Problem:
The reply must reproduce each line below exactly.

Records shown:
#####
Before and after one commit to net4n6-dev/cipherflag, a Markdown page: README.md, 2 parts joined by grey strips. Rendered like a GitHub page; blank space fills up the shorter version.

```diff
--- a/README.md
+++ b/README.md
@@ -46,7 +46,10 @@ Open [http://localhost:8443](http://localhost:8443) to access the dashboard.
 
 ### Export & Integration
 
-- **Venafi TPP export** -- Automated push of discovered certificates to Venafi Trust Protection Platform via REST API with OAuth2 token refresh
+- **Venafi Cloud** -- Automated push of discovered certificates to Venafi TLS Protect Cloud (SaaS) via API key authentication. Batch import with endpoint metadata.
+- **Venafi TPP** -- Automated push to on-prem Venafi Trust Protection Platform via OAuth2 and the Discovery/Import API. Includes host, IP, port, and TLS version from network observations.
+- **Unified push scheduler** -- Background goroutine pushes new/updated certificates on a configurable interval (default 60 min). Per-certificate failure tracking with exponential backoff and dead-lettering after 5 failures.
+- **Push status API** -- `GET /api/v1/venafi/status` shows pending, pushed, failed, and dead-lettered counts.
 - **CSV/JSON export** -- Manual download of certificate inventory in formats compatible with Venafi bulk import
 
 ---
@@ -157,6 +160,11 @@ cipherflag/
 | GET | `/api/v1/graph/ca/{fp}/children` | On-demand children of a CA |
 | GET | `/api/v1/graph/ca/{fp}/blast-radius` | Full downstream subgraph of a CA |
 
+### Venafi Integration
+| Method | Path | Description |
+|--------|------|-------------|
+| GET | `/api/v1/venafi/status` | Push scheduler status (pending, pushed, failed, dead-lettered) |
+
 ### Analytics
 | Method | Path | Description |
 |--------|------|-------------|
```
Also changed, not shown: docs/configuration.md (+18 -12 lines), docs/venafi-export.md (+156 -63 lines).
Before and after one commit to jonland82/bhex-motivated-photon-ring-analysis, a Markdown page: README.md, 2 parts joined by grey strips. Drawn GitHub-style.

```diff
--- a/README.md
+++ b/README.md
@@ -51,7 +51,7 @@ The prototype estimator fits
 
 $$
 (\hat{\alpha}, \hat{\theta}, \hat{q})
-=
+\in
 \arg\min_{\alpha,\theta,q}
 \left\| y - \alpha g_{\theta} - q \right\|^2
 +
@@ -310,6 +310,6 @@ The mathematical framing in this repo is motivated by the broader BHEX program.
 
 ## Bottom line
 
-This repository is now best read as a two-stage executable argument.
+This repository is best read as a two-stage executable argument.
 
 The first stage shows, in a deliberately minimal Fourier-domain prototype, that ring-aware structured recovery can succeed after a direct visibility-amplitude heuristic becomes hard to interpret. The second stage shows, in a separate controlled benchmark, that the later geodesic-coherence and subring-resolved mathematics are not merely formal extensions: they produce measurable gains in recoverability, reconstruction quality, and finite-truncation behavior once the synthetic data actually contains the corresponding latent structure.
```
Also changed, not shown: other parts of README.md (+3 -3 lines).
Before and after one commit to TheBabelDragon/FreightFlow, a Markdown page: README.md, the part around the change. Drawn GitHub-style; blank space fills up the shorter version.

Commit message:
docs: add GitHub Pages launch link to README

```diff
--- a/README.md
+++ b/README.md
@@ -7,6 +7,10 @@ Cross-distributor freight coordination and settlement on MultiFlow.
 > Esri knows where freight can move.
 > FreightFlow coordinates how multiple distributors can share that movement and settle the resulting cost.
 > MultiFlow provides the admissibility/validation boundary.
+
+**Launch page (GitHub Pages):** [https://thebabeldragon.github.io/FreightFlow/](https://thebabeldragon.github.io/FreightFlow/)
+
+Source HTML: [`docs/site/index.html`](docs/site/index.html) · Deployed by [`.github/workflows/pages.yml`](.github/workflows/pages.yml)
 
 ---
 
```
#####
Result of the exercise:
Before and after one commit to net4n6-dev/cipherflag, a Markdown page: README.md, 2 parts joined by grey strips. Rendered like a GitHub page; blank space fills up the shorter version.

```diff
--- a/README.md
+++ b/README.md
@@ -46,7 +46,10 @@ Open [http://localhost:8443](http://localhost:8443) to access the dashboard.
 
 ### Export & Integration
 
-- **Venafi TPP export** -- Automated push of discovered certificates to Venafi Trust Protection Platform via REST API with OAuth2 token refresh
+- **Venafi Cloud** -- Automated push of discovered certificates to Venafi TLS Protect Cloud (SaaS) via API key authentication. Batch import with endpoint metadata.
+- **Venafi TPP** -- Automated push to on-prem Venafi Trust Protection Platform via OAuth2 and the Discovery/Import API. Includes host, IP, port, and TLS version from network observations.
+- **Unified push scheduler** -- Background goroutine pushes new/updated certificates on a configurable interval (default 60 min). Per-certificate failure tracking with exponential backoff and dead-lettering after 5 failures.
+- **Push status API** -- `GET /api/v1/venafi/status` shows pending, pushed, failed, and dead-lettered counts.
 - **CSV/JSON export** -- Manual download of certificate inventory in formats compatible with Venafi bulk import
 
 ---
@@ -157,6 +160,11 @@ cipherflag/
 | GET | `/api/v1/graph/ca/{fp}/children` | On-demand children of a CA |
 | GET | `/api/v1/graph/ca/{fp}/blast-radius` | Full downstream subgraph of a CA |
 
+### Venafi Integration
+| Method | Path | Description |
+|--------|------|-------------|
+| GET | `/api/v1/venafi/status` | Push scheduler status (pending, pushed, failed, dead-lettered) |
+
 ### Analytics
 | Method | Path | Description |
 |--------|------|-------------|
```
Also changed, not shown: docs/configuration.md (+18 -12 lines), docs/venafi-export.md (+156 -63 lines).
Before and after one commit to jonland82/bhex-motivated-photon-ring-analysis, a Markdown page: README.md, 2 parts joined by grey strips. Drawn GitHub-style.

```diff
--- a/README.md
+++ b/README.md
@@ -51,7 +51,7 @@ The prototype estimator fits
 
 $$
 (\hat{\alpha}, \hat{\theta}, \hat{q})
-=
+\in
 \arg\min_{\alpha,\theta,q}
 \left\| y - \alpha g_{\theta} - q \right\|^2
 +
@@ -310,6 +310,6 @@ The mathematical framing in this repo is motivated by the broader BHEX program.
 
 ## Bottom line
 
-This repository is now best read as a two-stage executable argument.
+This repository is best read as a two-stage executable argument.
 
 The first stage shows, in a deliberately minimal Fourier-domain prototype, that ring-aware structured recovery can succeed after a direct visibility-amplitude heuristic becomes hard to interpret. The second stage shows, in a separate controlled benchmark, that the later geodesic-coherence and subring-resolved mathematics are not merely formal extensions: they produce measurable gains in recoverability, reconstruction quality, and finite-truncation behavior once the synthetic data actually contains the corresponding latent structure.
```
Also changed, not shown: other parts of README.md (+3 -3 lines).
Before and after one commit to TheBabelDragon/FreightFlow, a Markdown page: README.md, the part around the change. Drawn GitHub-style; blank space fills up the shorter version.

Commit message:
docs: add GitHub Pages launch link to README

```diff
--- a/README.md
+++ b/README.md
@@ -7,6 +7,10 @@ Cross-distributor freight coordination and settlement on MultiFlow.
 > Esri knows where freight can move.
 > FreightFlow coordinates how multiple distributors can share that movement and settle the resulting cost.
 > MultiFlow provides the admissibility/validation boundary.
+
+**Launch page (GitHub Pages):** [https://thebabeldragon.github.io/FreightFlow/](https://thebabeldragon.github.io/FreightFlow/)
+
+Source HTML: [`docs/site/index.html`](docs/site/index.html) · Deployed by [`.github/workflows/pages.yml`](.github/workflows/pages.yml)
 
 ---
 
```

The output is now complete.